Work required
Say how many of the lines below hold "geometry", writing the number and nothing more.

─── Excerpted records ───

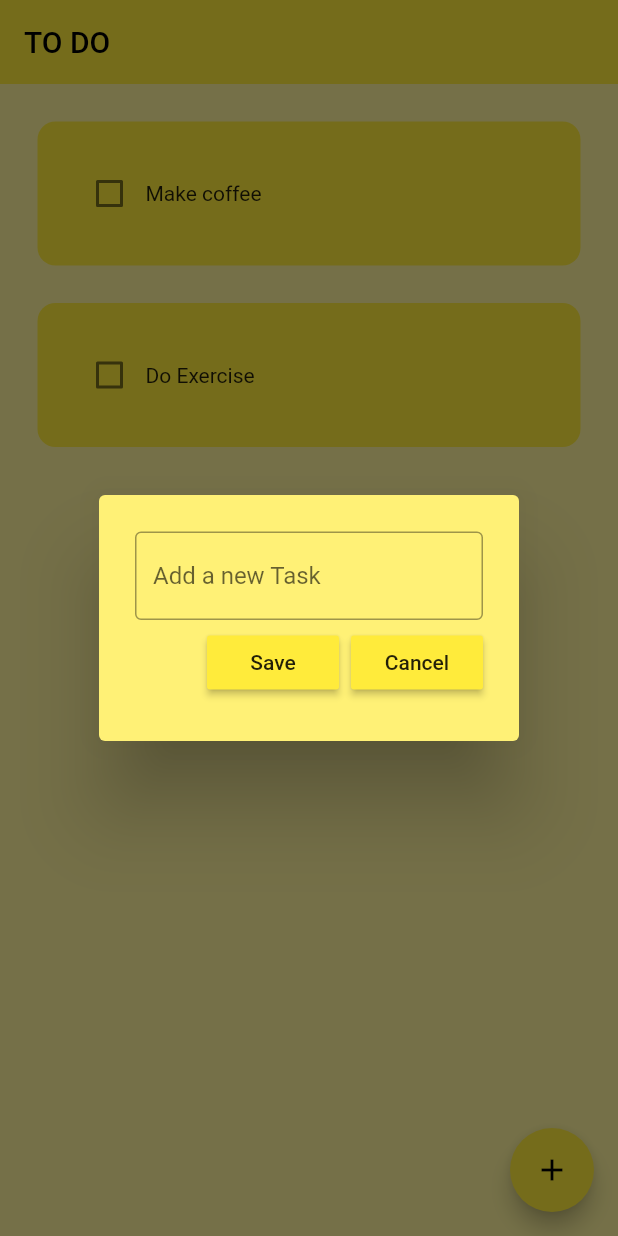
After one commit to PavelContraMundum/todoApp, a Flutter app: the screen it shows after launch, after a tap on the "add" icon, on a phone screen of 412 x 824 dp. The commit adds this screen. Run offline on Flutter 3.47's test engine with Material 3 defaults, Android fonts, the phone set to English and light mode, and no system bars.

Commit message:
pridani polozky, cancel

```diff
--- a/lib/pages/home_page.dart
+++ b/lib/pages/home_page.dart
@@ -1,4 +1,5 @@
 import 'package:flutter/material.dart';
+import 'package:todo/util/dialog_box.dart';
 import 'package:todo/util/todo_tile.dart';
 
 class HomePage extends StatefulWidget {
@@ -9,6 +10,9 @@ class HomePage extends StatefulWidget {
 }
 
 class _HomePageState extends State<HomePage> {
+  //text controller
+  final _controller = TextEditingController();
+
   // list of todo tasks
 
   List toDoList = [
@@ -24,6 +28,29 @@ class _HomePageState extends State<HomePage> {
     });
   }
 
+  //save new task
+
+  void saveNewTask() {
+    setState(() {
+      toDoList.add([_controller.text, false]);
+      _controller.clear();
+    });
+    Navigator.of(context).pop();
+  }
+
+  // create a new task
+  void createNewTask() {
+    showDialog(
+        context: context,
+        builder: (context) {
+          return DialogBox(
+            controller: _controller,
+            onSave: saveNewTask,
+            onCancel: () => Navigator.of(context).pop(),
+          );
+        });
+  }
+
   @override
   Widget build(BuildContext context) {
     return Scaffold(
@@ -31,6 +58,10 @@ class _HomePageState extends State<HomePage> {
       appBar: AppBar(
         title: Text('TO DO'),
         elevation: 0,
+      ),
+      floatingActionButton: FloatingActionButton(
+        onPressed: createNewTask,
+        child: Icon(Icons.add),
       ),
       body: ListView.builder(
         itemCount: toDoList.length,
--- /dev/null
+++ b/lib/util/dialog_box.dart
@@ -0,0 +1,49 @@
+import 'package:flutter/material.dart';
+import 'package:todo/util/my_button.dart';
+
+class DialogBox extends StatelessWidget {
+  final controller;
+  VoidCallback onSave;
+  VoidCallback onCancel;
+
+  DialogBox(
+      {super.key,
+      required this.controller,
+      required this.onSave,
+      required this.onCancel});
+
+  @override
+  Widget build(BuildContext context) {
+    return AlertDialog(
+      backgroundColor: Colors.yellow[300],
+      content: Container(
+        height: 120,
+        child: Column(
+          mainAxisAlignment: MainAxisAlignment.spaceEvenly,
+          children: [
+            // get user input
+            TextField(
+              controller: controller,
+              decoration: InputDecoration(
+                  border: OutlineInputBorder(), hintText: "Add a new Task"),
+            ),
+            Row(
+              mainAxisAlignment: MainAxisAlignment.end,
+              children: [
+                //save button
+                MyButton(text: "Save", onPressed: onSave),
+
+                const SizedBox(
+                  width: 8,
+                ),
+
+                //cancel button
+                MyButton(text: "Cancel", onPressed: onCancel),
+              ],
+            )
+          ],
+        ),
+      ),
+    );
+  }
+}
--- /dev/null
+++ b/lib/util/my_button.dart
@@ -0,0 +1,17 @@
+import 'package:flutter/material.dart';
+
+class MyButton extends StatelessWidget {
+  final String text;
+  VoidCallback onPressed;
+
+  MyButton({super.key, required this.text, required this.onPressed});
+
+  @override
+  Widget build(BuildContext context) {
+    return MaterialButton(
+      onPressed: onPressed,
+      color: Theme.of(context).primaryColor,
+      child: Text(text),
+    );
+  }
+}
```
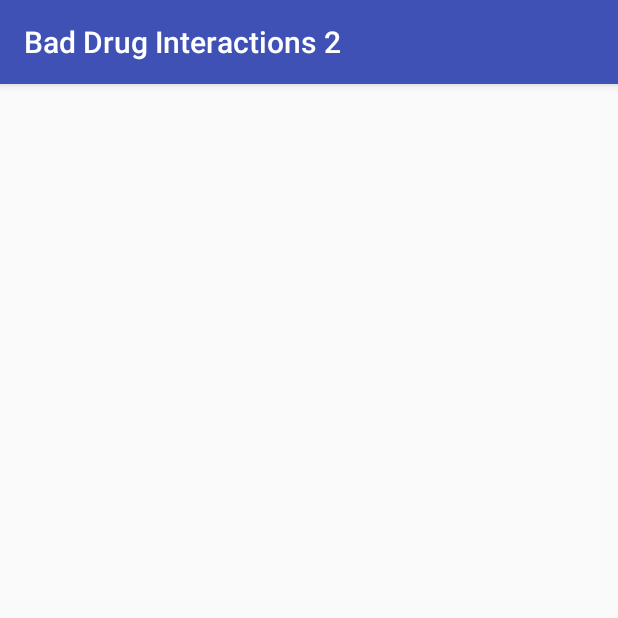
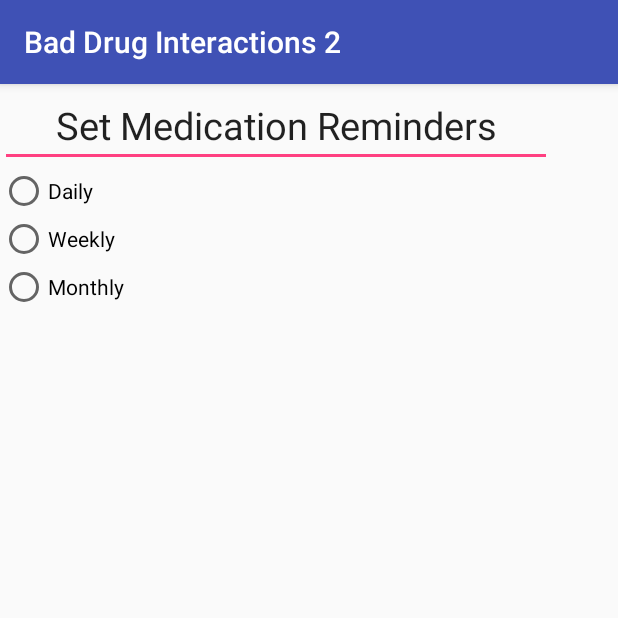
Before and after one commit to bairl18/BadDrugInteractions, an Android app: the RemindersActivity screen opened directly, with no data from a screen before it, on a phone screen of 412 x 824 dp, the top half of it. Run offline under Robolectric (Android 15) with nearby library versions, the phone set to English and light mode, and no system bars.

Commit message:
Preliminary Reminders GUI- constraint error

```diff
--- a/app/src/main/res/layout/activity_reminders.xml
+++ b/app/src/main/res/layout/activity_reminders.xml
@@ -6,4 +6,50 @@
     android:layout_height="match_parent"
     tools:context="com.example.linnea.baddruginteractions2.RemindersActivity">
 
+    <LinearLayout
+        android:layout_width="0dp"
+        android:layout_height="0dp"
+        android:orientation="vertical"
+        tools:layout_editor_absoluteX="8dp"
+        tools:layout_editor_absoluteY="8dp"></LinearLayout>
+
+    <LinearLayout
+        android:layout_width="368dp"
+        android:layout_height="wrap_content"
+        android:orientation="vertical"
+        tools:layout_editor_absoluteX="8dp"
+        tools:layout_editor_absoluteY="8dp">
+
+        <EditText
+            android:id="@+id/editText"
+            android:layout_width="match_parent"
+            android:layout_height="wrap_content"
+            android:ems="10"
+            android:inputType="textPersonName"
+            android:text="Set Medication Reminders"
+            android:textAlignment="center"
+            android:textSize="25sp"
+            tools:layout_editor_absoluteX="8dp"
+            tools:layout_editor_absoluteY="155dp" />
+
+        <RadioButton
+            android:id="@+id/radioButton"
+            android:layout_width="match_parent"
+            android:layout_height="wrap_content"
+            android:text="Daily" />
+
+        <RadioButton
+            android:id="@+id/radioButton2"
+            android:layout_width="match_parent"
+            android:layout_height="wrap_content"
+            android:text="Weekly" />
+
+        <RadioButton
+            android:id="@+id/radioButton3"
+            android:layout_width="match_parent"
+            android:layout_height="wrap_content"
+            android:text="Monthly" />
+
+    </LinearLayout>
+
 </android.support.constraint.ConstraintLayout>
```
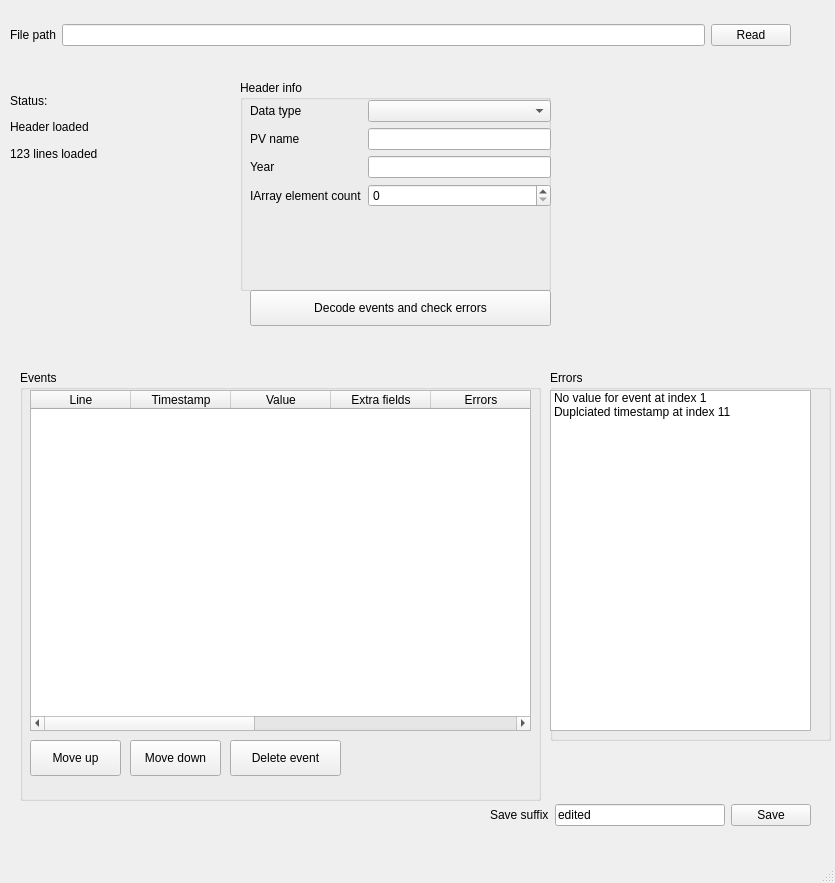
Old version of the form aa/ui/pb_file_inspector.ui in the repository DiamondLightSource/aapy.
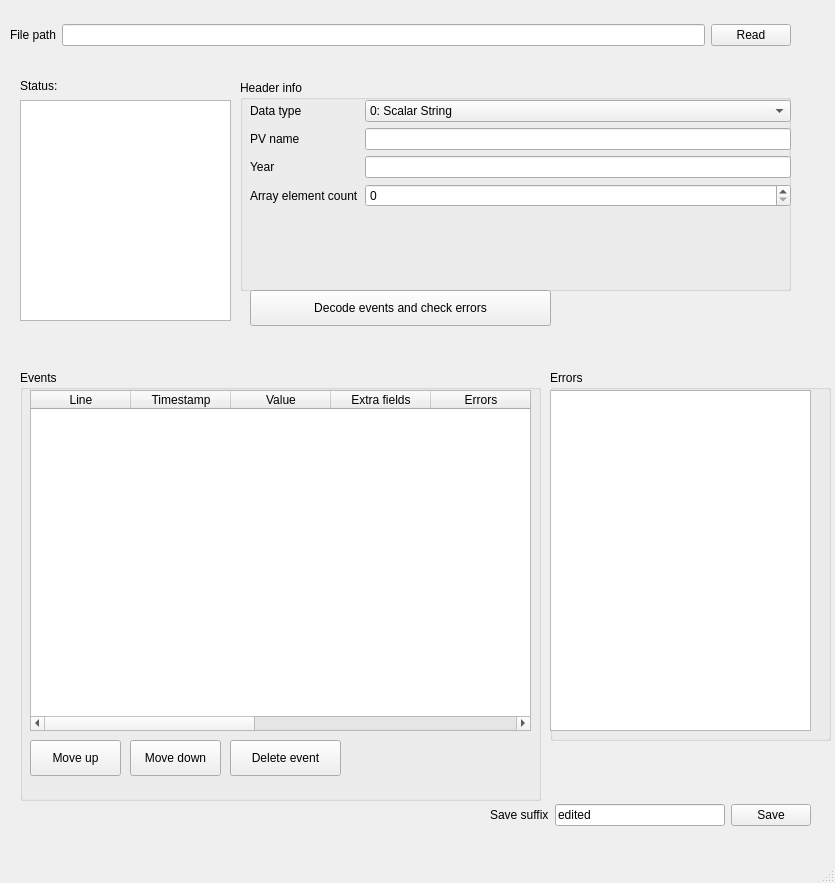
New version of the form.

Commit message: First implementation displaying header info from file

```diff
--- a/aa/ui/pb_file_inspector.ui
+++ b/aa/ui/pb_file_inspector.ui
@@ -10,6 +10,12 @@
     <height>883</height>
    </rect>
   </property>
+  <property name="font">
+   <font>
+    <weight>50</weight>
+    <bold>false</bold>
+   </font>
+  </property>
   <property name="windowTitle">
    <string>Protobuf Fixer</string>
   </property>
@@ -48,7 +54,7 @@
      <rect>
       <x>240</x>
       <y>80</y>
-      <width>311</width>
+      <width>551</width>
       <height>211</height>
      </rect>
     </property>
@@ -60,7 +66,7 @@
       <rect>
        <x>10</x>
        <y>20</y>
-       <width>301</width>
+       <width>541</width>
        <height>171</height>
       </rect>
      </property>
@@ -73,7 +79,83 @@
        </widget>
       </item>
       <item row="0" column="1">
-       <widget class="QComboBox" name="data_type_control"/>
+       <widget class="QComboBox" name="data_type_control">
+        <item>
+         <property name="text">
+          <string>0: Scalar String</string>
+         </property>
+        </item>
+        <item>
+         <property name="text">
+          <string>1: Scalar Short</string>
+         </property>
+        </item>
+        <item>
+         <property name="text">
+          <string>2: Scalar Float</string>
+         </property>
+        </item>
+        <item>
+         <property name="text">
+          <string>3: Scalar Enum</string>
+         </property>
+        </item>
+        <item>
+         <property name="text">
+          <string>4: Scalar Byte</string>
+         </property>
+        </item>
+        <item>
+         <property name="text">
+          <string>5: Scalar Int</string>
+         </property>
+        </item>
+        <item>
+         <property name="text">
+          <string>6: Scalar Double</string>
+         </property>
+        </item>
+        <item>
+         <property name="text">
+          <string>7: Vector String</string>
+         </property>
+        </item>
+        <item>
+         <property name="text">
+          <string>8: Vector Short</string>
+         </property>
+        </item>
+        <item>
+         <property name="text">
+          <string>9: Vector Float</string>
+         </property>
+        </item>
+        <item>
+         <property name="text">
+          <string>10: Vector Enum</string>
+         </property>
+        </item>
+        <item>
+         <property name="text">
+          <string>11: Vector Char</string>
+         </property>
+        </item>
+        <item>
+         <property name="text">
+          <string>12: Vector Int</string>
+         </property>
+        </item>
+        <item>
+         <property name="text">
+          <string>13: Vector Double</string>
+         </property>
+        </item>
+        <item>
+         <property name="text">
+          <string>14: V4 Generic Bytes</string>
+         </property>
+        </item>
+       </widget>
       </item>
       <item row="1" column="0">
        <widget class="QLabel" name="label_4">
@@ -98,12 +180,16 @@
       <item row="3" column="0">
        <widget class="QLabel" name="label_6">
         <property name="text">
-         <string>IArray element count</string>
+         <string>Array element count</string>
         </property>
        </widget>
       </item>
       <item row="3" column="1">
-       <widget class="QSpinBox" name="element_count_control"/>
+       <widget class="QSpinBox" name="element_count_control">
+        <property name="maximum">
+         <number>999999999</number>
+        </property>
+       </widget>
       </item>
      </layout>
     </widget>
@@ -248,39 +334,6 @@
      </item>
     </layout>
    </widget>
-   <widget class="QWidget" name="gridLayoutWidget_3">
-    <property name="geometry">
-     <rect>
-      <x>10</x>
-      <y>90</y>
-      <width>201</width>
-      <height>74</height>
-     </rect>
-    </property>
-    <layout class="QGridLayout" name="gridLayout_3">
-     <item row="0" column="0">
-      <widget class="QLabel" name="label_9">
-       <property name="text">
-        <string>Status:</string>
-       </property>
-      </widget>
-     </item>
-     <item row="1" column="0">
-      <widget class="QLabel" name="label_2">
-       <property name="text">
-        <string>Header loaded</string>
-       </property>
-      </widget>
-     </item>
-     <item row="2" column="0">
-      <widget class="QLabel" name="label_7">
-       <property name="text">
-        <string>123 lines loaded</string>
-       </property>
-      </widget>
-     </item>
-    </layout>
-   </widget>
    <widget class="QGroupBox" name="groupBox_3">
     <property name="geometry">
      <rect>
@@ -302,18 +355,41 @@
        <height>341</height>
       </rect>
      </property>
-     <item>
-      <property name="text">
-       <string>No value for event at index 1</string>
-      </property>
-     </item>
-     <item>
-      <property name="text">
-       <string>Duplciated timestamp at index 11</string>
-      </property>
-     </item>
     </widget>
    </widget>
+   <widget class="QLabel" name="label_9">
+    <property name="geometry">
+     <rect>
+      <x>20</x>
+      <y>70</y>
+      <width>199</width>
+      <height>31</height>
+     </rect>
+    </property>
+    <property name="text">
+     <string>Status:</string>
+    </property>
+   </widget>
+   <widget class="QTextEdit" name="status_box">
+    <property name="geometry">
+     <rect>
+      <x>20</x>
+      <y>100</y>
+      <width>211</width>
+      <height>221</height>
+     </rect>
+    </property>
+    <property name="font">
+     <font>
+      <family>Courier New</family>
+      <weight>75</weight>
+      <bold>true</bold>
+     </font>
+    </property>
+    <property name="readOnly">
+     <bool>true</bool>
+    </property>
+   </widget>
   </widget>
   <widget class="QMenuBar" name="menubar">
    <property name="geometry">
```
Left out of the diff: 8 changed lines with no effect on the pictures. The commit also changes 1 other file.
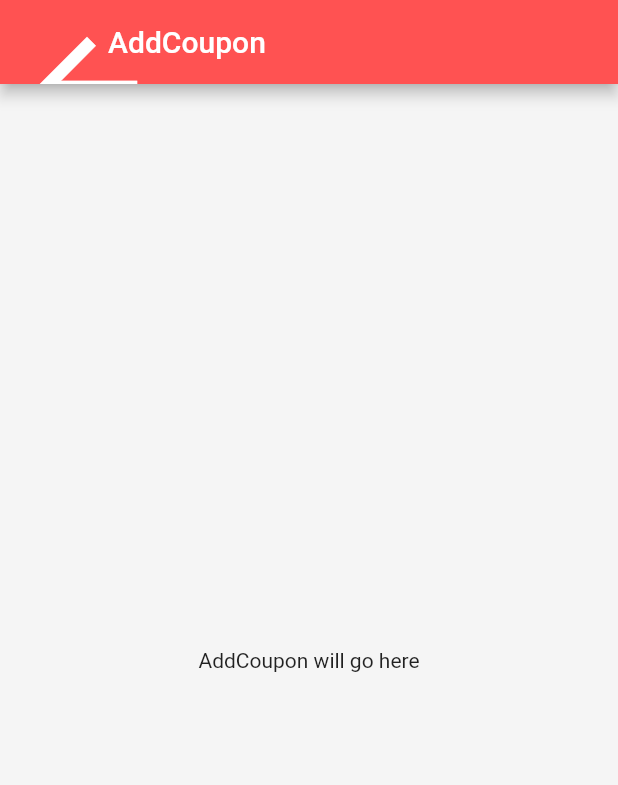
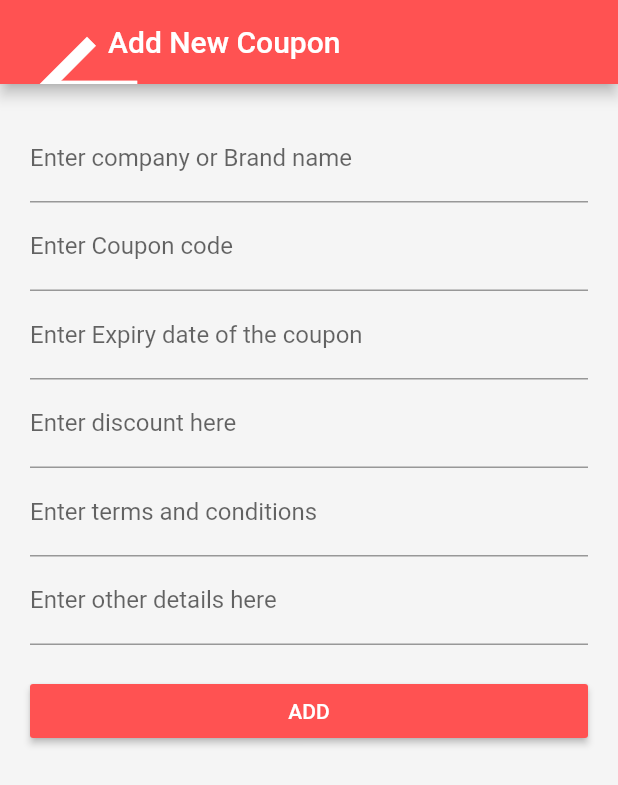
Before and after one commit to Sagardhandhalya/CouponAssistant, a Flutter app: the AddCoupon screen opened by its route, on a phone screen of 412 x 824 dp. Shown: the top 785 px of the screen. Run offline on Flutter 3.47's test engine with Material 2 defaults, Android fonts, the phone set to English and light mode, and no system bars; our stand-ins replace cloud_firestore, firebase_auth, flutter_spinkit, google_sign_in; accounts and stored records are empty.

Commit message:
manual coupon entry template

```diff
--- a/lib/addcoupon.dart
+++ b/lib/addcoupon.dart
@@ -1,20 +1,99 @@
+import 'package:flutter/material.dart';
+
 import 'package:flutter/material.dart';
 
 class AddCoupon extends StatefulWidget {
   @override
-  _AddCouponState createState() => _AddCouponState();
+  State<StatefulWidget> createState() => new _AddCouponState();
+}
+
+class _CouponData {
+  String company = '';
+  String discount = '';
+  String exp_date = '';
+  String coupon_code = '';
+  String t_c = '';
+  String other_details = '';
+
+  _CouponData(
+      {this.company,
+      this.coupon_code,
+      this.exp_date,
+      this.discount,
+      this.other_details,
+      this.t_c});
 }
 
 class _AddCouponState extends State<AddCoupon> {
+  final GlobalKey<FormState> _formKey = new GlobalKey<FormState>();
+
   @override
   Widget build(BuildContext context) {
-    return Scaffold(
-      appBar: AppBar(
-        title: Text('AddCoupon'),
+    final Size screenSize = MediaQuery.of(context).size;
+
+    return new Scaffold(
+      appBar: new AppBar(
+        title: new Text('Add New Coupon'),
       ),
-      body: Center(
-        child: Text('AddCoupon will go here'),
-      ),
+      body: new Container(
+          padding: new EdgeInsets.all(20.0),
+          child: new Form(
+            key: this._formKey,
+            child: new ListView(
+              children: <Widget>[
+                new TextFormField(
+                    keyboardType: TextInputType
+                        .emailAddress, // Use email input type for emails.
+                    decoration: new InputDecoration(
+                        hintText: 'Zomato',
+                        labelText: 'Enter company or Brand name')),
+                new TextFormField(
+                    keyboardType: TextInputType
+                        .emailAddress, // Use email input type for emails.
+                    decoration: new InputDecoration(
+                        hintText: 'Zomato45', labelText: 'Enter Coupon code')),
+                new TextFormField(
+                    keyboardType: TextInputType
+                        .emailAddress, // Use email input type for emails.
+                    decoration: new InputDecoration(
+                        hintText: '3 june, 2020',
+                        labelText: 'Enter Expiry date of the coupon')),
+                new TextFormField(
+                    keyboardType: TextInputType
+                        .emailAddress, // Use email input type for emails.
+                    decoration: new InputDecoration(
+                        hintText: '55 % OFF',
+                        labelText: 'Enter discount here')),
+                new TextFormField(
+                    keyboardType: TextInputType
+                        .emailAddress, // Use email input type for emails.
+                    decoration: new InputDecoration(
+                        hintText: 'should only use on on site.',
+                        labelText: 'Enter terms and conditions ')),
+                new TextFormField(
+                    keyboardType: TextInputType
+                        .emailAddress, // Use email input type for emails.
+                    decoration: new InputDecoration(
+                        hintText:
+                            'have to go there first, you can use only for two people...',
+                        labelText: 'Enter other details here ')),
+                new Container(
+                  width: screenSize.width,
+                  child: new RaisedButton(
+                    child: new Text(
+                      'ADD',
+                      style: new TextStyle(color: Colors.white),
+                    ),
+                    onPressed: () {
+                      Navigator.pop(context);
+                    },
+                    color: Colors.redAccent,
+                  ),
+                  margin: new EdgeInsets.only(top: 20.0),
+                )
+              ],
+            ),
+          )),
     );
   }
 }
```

───

Written response
5